▶ _Source information_:
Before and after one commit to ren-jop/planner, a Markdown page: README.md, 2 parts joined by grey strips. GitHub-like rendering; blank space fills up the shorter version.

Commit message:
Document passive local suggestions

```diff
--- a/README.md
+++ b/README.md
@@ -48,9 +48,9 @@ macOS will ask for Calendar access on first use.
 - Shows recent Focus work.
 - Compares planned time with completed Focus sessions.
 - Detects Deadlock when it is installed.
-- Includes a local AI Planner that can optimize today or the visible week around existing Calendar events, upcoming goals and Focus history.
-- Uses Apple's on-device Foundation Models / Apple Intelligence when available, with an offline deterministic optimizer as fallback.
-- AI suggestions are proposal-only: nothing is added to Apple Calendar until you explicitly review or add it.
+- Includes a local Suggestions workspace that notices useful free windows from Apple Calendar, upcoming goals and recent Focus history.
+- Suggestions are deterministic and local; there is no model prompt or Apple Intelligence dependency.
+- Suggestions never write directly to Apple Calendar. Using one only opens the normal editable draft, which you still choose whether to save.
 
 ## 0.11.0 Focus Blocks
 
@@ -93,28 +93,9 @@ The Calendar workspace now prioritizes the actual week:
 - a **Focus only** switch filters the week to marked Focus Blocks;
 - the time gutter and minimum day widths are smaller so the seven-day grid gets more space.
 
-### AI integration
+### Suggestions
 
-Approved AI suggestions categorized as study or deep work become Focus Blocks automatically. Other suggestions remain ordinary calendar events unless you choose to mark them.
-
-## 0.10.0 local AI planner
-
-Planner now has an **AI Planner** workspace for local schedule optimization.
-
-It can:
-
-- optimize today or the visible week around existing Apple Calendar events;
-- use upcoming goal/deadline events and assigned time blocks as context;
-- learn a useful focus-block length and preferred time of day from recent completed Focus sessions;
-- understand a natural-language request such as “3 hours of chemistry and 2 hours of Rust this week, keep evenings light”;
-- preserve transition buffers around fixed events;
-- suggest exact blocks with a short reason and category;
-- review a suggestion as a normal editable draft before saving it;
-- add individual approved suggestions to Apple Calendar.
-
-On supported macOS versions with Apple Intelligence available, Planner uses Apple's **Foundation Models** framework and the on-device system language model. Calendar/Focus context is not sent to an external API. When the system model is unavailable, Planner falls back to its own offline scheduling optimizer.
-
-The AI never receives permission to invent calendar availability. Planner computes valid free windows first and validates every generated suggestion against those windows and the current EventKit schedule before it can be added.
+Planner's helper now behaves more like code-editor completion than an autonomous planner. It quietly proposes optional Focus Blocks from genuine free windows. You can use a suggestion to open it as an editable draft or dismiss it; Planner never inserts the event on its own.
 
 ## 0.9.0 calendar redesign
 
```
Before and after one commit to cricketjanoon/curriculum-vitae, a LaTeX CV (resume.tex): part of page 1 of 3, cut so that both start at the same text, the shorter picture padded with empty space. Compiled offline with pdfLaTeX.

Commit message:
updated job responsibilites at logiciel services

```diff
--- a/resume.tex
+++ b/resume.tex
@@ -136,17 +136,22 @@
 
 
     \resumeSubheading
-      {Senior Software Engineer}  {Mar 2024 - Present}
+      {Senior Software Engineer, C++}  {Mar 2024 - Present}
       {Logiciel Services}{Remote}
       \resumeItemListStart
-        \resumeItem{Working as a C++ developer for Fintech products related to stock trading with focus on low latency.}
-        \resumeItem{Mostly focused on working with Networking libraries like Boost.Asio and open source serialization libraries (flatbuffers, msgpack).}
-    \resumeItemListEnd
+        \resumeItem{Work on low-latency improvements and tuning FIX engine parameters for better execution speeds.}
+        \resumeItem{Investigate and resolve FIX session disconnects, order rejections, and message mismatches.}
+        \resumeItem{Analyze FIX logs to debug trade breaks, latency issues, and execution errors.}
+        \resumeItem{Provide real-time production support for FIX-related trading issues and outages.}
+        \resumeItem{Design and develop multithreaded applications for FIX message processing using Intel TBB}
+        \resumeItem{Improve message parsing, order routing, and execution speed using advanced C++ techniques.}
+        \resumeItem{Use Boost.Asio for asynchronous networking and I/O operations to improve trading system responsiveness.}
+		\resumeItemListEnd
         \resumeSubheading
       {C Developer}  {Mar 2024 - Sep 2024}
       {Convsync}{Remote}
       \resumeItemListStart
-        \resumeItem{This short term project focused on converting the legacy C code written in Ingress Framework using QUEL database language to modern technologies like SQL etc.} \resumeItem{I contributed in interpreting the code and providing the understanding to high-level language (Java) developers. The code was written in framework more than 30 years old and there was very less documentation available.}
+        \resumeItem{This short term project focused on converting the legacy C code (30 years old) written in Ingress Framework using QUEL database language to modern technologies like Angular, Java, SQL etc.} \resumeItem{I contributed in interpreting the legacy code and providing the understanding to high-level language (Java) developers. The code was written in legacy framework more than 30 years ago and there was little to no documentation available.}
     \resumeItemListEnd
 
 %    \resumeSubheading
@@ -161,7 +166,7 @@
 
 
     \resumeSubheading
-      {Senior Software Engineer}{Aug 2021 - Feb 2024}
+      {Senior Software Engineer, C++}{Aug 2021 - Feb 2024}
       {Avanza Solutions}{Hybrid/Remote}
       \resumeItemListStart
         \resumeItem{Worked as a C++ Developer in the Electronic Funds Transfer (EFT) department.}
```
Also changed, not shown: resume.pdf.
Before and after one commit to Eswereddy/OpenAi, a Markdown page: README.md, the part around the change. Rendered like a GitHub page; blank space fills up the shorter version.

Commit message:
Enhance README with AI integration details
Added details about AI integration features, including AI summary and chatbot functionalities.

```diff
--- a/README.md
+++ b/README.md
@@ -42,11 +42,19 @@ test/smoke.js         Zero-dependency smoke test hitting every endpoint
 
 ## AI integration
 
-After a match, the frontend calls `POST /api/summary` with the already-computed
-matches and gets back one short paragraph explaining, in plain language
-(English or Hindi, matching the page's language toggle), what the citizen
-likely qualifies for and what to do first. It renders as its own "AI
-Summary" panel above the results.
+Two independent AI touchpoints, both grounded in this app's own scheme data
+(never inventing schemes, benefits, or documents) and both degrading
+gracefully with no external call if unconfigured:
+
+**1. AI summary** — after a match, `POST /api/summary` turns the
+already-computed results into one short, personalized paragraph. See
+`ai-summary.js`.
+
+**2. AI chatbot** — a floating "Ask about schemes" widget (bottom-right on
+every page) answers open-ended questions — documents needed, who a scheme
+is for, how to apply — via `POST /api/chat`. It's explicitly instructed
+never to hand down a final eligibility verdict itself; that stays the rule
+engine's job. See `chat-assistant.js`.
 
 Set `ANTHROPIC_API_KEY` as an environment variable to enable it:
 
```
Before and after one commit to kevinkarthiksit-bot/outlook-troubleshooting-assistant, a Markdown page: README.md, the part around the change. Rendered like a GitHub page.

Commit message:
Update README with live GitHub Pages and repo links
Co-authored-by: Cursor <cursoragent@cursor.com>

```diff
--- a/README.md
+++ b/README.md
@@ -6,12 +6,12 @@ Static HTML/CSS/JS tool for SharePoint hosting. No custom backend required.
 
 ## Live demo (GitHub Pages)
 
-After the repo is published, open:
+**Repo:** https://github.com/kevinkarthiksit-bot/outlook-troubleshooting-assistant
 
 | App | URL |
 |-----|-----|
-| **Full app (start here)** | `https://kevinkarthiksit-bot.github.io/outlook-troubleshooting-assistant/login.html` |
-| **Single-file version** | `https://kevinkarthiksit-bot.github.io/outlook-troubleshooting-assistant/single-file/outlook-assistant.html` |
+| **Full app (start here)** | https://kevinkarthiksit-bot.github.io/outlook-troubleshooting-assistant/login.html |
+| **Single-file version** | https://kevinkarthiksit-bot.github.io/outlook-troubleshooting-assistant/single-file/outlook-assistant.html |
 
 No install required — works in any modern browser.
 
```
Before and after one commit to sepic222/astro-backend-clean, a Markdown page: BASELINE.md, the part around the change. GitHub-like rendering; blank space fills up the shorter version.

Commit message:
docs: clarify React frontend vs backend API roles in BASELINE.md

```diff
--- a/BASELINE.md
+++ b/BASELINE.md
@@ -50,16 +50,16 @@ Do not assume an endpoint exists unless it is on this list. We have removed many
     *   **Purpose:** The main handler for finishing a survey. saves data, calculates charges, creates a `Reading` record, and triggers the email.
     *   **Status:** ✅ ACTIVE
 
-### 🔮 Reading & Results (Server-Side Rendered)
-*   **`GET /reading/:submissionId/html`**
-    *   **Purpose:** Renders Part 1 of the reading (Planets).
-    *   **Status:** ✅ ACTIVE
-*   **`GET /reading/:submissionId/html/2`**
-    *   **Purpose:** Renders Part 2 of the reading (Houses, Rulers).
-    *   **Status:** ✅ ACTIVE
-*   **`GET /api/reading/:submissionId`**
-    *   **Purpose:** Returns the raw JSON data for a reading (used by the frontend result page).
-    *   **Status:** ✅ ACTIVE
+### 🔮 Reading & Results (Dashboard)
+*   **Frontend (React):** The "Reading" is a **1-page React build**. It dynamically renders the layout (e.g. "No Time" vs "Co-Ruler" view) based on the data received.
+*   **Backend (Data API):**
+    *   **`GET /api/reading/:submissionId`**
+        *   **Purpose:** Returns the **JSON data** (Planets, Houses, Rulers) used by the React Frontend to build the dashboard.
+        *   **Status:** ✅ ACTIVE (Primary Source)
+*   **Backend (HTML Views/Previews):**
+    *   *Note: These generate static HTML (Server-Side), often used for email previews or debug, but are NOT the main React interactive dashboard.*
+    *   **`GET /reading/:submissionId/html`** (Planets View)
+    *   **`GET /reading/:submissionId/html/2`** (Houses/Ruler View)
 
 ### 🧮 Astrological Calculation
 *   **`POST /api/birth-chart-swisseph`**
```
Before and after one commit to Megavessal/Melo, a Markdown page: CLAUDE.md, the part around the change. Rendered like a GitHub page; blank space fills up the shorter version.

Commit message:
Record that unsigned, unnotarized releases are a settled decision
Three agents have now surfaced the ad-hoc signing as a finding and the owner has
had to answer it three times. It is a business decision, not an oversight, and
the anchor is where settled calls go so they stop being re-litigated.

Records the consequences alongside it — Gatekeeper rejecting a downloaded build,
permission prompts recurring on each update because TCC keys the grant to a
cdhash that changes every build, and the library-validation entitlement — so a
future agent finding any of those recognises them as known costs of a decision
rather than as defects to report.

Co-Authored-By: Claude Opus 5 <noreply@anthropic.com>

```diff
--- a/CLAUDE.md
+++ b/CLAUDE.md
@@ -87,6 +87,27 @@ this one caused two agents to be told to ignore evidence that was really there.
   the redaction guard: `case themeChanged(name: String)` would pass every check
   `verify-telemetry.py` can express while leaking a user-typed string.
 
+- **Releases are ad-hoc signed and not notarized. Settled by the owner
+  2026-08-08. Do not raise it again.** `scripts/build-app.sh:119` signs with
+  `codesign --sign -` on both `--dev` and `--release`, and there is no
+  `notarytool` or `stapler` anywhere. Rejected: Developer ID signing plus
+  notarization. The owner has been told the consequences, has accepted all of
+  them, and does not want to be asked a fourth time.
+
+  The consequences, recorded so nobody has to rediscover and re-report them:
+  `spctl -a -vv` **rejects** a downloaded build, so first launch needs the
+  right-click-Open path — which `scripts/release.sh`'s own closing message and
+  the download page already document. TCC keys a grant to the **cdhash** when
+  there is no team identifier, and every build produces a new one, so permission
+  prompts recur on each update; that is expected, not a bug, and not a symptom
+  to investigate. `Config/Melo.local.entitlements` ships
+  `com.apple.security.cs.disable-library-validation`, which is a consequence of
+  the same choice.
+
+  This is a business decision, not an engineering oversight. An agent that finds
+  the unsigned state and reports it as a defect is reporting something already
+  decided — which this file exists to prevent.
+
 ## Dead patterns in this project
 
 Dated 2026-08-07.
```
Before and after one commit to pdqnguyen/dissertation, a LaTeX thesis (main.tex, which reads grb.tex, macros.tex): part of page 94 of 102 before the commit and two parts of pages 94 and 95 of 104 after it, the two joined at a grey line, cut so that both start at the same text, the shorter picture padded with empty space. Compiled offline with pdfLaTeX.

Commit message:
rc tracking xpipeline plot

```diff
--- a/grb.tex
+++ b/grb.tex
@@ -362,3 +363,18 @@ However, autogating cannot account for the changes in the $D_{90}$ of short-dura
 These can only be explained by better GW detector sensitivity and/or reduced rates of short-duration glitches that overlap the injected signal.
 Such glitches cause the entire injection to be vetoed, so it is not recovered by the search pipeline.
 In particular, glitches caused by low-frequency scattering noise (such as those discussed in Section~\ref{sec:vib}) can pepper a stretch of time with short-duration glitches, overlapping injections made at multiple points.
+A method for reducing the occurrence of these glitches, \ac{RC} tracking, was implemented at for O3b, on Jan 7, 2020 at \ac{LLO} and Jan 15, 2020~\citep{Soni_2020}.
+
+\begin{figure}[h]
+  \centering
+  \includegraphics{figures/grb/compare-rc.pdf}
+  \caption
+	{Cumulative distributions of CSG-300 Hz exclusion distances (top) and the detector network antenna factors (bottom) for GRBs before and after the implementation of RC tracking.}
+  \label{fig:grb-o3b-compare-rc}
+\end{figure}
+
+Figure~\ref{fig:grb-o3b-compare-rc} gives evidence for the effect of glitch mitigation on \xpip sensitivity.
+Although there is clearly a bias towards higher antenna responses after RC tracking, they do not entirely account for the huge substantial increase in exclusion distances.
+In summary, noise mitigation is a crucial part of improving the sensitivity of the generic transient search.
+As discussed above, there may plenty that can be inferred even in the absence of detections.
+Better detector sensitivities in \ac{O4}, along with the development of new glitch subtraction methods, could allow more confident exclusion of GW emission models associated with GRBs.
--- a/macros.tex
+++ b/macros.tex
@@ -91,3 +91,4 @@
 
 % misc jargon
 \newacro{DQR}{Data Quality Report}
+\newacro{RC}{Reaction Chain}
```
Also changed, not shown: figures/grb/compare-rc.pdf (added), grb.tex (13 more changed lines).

▶ _Instructions for the task_:
What lines of the data include the word "integration"? Copy each of them.

▶ _Answer for the task_:
-### AI integration
Enhance README with AI integration details
Added details about AI integration features, including AI summary and chatbot functionalities.
 ## AI integration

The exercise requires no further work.